Segment Start: EXERCISE DATA
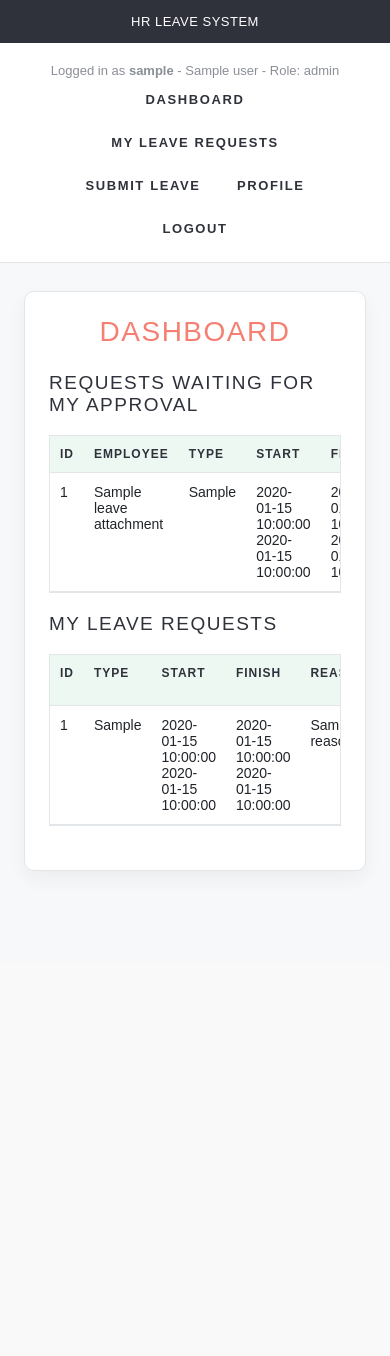
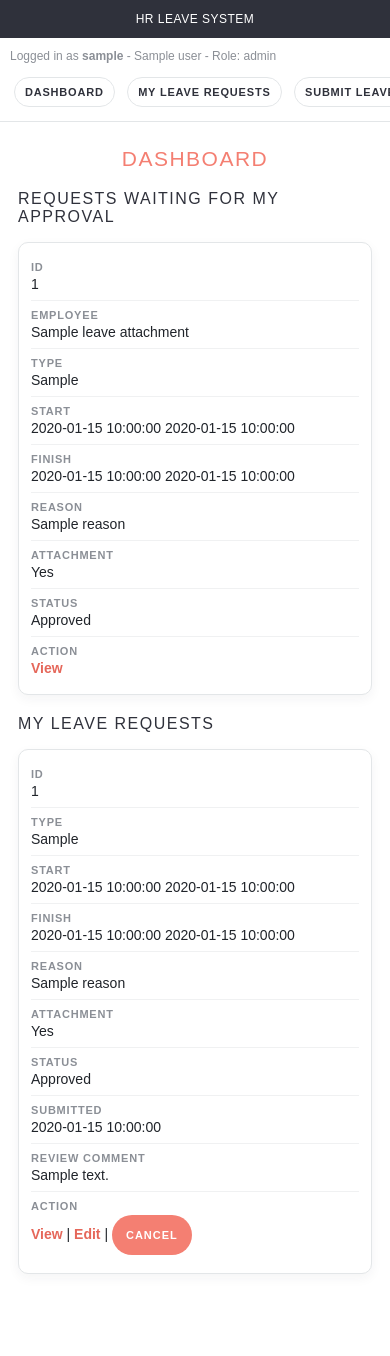
Before and after one commit to gavinczm-bot/hr-system, a Flask app: page / in a window 390 px wide. Before the commit the page ends 871 px from the top, so only its background shows below. Run offline with Flask 3, Linux system fonts and the light colour scheme; the visitor is signed in with stand-in values (Sample User, id 1); a database or web service that is not in the repository returns one stand-in record (values such as "Sample title"); some libraries are stand-ins or nearby versions.

Commit message:
Add mobile responsive layout

```diff
--- a/templates/base.html
+++ b/templates/base.html
@@ -67,7 +67,7 @@
         }
 
         .container {
-            max-width: 1320px;
+            max-width: 1260px;
             margin: 28px auto;
             padding: 0 24px 40px 24px;
         }
@@ -212,18 +212,13 @@
         }
 
         .admin-filters {
-            grid-template-columns: 180px 180px minmax(220px, 1fr) 180px auto;
+            grid-template-columns: minmax(150px, 1fr) minmax(150px, 1fr) minmax(220px, 1fr) minmax(150px, 1fr) auto;
             align-items: end;
         }
 
         .admin-filters .filter-actions {
-            justify-content: flex-start;
+            justify-content: flex-end;
             white-space: nowrap;
-        }
-
-        .admin-filters input,
-        .admin-filters select {
-            max-width: none;
         }
 
         .admin-filters .filter-actions .button,
@@ -246,10 +241,137 @@
         }
 
         @media (max-width: 800px) {
-            .topbar { display: block; text-align: center; line-height: 1.8; }
-            .filters, .admin-filters { grid-template-columns: 1fr; }
-            .admin-filters .filter-actions { justify-content: flex-start; white-space: normal; }
-            table { display: block; overflow-x: auto; }
+            body { background: #fff; }
+
+            .topbar {
+                display: block;
+                text-align: center;
+                line-height: 1.7;
+                padding: 9px 12px;
+                font-size: 12px;
+            }
+
+            .nav {
+                padding: 10px 10px;
+                text-align: left;
+                overflow-x: auto;
+                white-space: nowrap;
+                -webkit-overflow-scrolling: touch;
+            }
+
+            .nav a {
+                margin: 4px 4px;
+                padding: 8px 10px;
+                border: 1px solid var(--bio-border);
+                border-radius: 999px;
+                background: #fff;
+                font-size: 11px;
+                letter-spacing: 0.8px;
+            }
+
+            .userline {
+                white-space: normal;
+                line-height: 1.4;
+                margin: 0 0 8px 0;
+                font-size: 12px;
+            }
+
+            .container {
+                width: 100%;
+                margin: 0;
+                padding: 10px 10px 24px 10px;
+            }
+
+            .card {
+                border: none;
+                border-radius: 0;
+                padding: 14px 8px;
+                box-shadow: none;
+            }
+
+            h2 {
+                font-size: 21px;
+                line-height: 1.25;
+                margin-bottom: 18px;
+            }
+
+            h3 { font-size: 16px; }
+
+            .filters,
+            .admin-filters {
+                display: grid;
+                grid-template-columns: 1fr;
+                gap: 12px;
+            }
+
+            .admin-filters .filter-actions,
+            .filters .filter-actions {
+                justify-content: flex-start;
+                white-space: normal;
+                gap: 8px;
+            }
+
+            input,
+            select,
+            textarea {
+                max-width: none;
+                width: 100%;
+                font-size: 16px;
+            }
+
+            button,
+            .button {
+                min-height: 40px;
+                padding: 10px 14px;
+                font-size: 11px;
+            }
+
+            table.mobile-cards {
+                border: none;
+                background: transparent;
+                display: block;
+            }
+
+            table.mobile-cards tbody,
+            table.mobile-cards tr,
+            table.mobile-cards td {
+                display: block;
+                width: 100%;
+            }
+
+            table.mobile-cards tr:first-child { display: none; }
+
+            table.mobile-cards tr {
+                background: #fff;
+                border: 1px solid var(--bio-border);
+                border-radius: 10px;
+                margin: 0 0 12px 0;
+                padding: 10px 12px;
+                box-shadow: 0 4px 12px rgba(47, 49, 59, 0.05);
+            }
+
+            table.mobile-cards td {
+                border: none;
+                border-bottom: 1px solid #f0f1f2;
+                padding: 8px 0;
+                font-size: 14px;
+            }
+
+            table.mobile-cards td:last-child { border-bottom: none; }
+
+            table.mobile-cards td::before {
+                content: attr(data-label);
+                display: block;
+                color: var(--bio-grey);
+                font-size: 11px;
+                font-weight: 700;
+                text-transform: uppercase;
+                letter-spacing: 0.8px;
+                margin-bottom: 3px;
+            }
+
+            table.mobile-cards td.actions a,
+            table.mobile-cards td.actions button { margin: 3px 4px 3px 0; }
         }
     </style>
 </head>
--- a/templates/dashboard.html
+++ b/templates/dashboard.html
@@ -16,7 +16,7 @@
 
 <h3>Requests Waiting For My Approval</h3>
 
-<table>
+<table class="mobile-cards">
     <tr>
         <th>ID</th>
         <th>Employee</th>
@@ -31,15 +31,15 @@
 
     {% for r in approval_requests %}
     <tr>
-        <td>{{ r.id }}</td>
-        <td>{{ r.employee_name }}</td>
-        <td>{{ r.leave_type }}</td>
-        <td>{{ r.start_date }} {{ r.start_time or '' }}</td>
-        <td>{{ r.end_date }} {{ r.end_time or '' }}</td>
-        <td>{{ r.reason }}</td>
-        <td>{% if r.attachment_count and r.attachment_count > 0 %}Yes{% else %}No{% endif %}</td>
-        <td>{{ r.status }}</td>
-        <td>
+        <td data-label="ID">{{ r.id }}</td>
+        <td data-label="Employee">{{ r.employee_name }}</td>
+        <td data-label="Type">{{ r.leave_type }}</td>
+        <td data-label="Start">{{ r.start_date }} {{ r.start_time or '' }}</td>
+        <td data-label="Finish">{{ r.end_date }} {{ r.end_time or '' }}</td>
+        <td data-label="Reason">{{ r.reason }}</td>
+        <td data-label="Attachment">{% if r.attachment_count and r.attachment_count > 0 %}Yes{% else %}No{% endif %}</td>
+        <td data-label="Status">{{ r.status }}</td>
+        <td data-label="Action">
             <a href="{{ url_for('view_leave', request_id=r.id) }}">View</a>
             {% if r.status == 'Pending' %}
                 | <a href="{{ url_for('review_leave', request_id=r.id) }}">Review</a>
@@ -56,7 +56,7 @@
 
 <h3>My Leave Requests</h3>
 
-<table>
+<table class="mobile-cards">
     <tr>
         <th>ID</th>
         <th>Type</th>
@@ -72,16 +72,16 @@
 
     {% for r in my_requests %}
     <tr>
-        <td>{{ r.id }}</td>
-        <td>{{ r.leave_type }}</td>
-        <td>{{ r.start_date }} {{ r.start_time or '' }}</td>
-        <td>{{ r.end_date }} {{ r.end_time or '' }}</td>
-        <td>{{ r.reason }}</td>
-        <td>{% if r.attachment_count and r.attachment_count > 0 %}Yes{% else %}No{% endif %}</td>
-        <td>{{ r.status }}</td>
-        <td>{{ r.submitted_at }}</td>
-        <td>{{ r.review_comment or '' }}</td>
-        <td>
+        <td data-label="ID">{{ r.id }}</td>
+        <td data-label="Type">{{ r.leave_type }}</td>
+        <td data-label="Start">{{ r.start_date }} {{ r.start_time or '' }}</td>
+        <td data-label="Finish">{{ r.end_date }} {{ r.end_time or '' }}</td>
+        <td data-label="Reason">{{ r.reason }}</td>
+        <td data-label="Attachment">{% if r.attachment_count and r.attachment_count > 0 %}Yes{% else %}No{% endif %}</td>
+        <td data-label="Status">{{ r.status }}</td>
+        <td data-label="Submitted">{{ r.submitted_at }}</td>
+        <td data-label="Review Comment">{{ r.review_comment or '' }}</td>
+        <td data-label="Action">
             <a href="{{ url_for('view_leave', request_id=r.id) }}">View</a>
             {% if r.status != 'Cancelled' %}
                 | <a href="{{ url_for('edit_leave', request_id=r.id) }}">Edit</a>
```
Also changed, not shown: templates/admin_employees.html (+9 -9 lines), templates/admin_leave_requests.html (+17 -15 lines), templates/employee_leave_requests.html (+14 -14 lines).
Segment End: EXERCISE DATA
Work out how many lines of the records contain "border", and reply with the number alone.

10